Action item:
Once the data has been read, return all of it precisely as written.

Segment Start: Provided entries

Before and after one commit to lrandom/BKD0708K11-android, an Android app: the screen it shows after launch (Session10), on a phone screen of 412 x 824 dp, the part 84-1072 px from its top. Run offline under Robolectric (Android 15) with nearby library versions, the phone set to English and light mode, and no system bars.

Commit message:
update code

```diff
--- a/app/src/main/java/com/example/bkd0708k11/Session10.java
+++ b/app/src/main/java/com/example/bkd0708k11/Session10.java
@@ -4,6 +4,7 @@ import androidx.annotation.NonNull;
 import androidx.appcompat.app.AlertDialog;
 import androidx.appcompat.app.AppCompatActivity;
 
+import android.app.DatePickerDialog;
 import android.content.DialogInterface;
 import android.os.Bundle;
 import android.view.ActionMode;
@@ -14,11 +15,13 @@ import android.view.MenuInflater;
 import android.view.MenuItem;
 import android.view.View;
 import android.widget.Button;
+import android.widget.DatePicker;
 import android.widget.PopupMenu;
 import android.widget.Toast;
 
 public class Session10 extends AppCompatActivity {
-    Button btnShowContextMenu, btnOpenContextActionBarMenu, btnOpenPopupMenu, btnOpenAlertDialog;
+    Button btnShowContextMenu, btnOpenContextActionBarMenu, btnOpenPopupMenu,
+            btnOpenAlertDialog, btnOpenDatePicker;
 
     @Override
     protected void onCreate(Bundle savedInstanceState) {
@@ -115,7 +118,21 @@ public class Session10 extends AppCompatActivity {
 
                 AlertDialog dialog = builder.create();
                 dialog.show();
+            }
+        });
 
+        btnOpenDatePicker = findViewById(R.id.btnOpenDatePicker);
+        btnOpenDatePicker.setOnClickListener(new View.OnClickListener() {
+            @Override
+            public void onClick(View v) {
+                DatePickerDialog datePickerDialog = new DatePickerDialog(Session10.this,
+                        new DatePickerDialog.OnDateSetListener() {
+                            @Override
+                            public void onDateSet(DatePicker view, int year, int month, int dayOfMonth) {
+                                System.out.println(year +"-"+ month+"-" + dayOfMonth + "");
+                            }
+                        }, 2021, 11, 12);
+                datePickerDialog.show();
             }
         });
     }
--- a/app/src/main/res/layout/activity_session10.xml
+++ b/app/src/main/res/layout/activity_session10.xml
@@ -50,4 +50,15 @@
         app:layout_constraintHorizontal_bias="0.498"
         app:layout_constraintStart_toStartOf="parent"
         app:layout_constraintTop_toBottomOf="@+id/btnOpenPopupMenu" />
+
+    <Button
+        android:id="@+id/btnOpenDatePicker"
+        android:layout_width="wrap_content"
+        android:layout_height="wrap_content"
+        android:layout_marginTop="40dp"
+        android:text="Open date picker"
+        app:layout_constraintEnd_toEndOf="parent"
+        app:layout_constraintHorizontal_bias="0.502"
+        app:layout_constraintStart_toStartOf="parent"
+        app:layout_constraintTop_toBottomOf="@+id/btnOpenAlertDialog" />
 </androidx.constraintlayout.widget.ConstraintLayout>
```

Segment End: Provided entries

Exercise solution:
Before and after one commit to lrandom/BKD0708K11-android, an Android app: the screen it shows after launch (Session10), on a phone screen of 412 x 824 dp, the part 84-1072 px from its top. Run offline under Robolectric (Android 15) with nearby library versions, the phone set to English and light mode, and no system bars.

Commit message:
update code

```diff
--- a/app/src/main/java/com/example/bkd0708k11/Session10.java
+++ b/app/src/main/java/com/example/bkd0708k11/Session10.java
@@ -4,6 +4,7 @@ import androidx.annotation.NonNull;
 import androidx.appcompat.app.AlertDialog;
 import androidx.appcompat.app.AppCompatActivity;
 
+import android.app.DatePickerDialog;
 import android.content.DialogInterface;
 import android.os.Bundle;
 import android.view.ActionMode;
@@ -14,11 +15,13 @@ import android.view.MenuInflater;
 import android.view.MenuItem;
 import android.view.View;
 import android.widget.Button;
+import android.widget.DatePicker;
 import android.widget.PopupMenu;
 import android.widget.Toast;
 
 public class Session10 extends AppCompatActivity {
-    Button btnShowContextMenu, btnOpenContextActionBarMenu, btnOpenPopupMenu, btnOpenAlertDialog;
+    Button btnShowContextMenu, btnOpenContextActionBarMenu, btnOpenPopupMenu,
+            btnOpenAlertDialog, btnOpenDatePicker;
 
     @Override
     protected void onCreate(Bundle savedInstanceState) {
@@ -115,7 +118,21 @@ public class Session10 extends AppCompatActivity {
 
                 AlertDialog dialog = builder.create();
                 dialog.show();
+            }
+        });
 
+        btnOpenDatePicker = findViewById(R.id.btnOpenDatePicker);
+        btnOpenDatePicker.setOnClickListener(new View.OnClickListener() {
+            @Override
+            public void onClick(View v) {
+                DatePickerDialog datePickerDialog = new DatePickerDialog(Session10.this,
+                        new DatePickerDialog.OnDateSetListener() {
+                            @Override
+                            public void onDateSet(DatePicker view, int year, int month, int dayOfMonth) {
+                                System.out.println(year +"-"+ month+"-" + dayOfMonth + "");
+                            }
+                        }, 2021, 11, 12);
+                datePickerDialog.show();
             }
         });
     }
--- a/app/src/main/res/layout/activity_session10.xml
+++ b/app/src/main/res/layout/activity_session10.xml
@@ -50,4 +50,15 @@
         app:layout_constraintHorizontal_bias="0.498"
         app:layout_constraintStart_toStartOf="parent"
         app:layout_constraintTop_toBottomOf="@+id/btnOpenPopupMenu" />
+
+    <Button
+        android:id="@+id/btnOpenDatePicker"
+        android:layout_width="wrap_content"
+        android:layout_height="wrap_content"
+        android:layout_marginTop="40dp"
+        android:text="Open date picker"
+        app:layout_constraintEnd_toEndOf="parent"
+        app:layout_constraintHorizontal_bias="0.502"
+        app:layout_constraintStart_toStartOf="parent"
+        app:layout_constraintTop_toBottomOf="@+id/btnOpenAlertDialog" />
 </androidx.constraintlayout.widget.ConstraintLayout>
```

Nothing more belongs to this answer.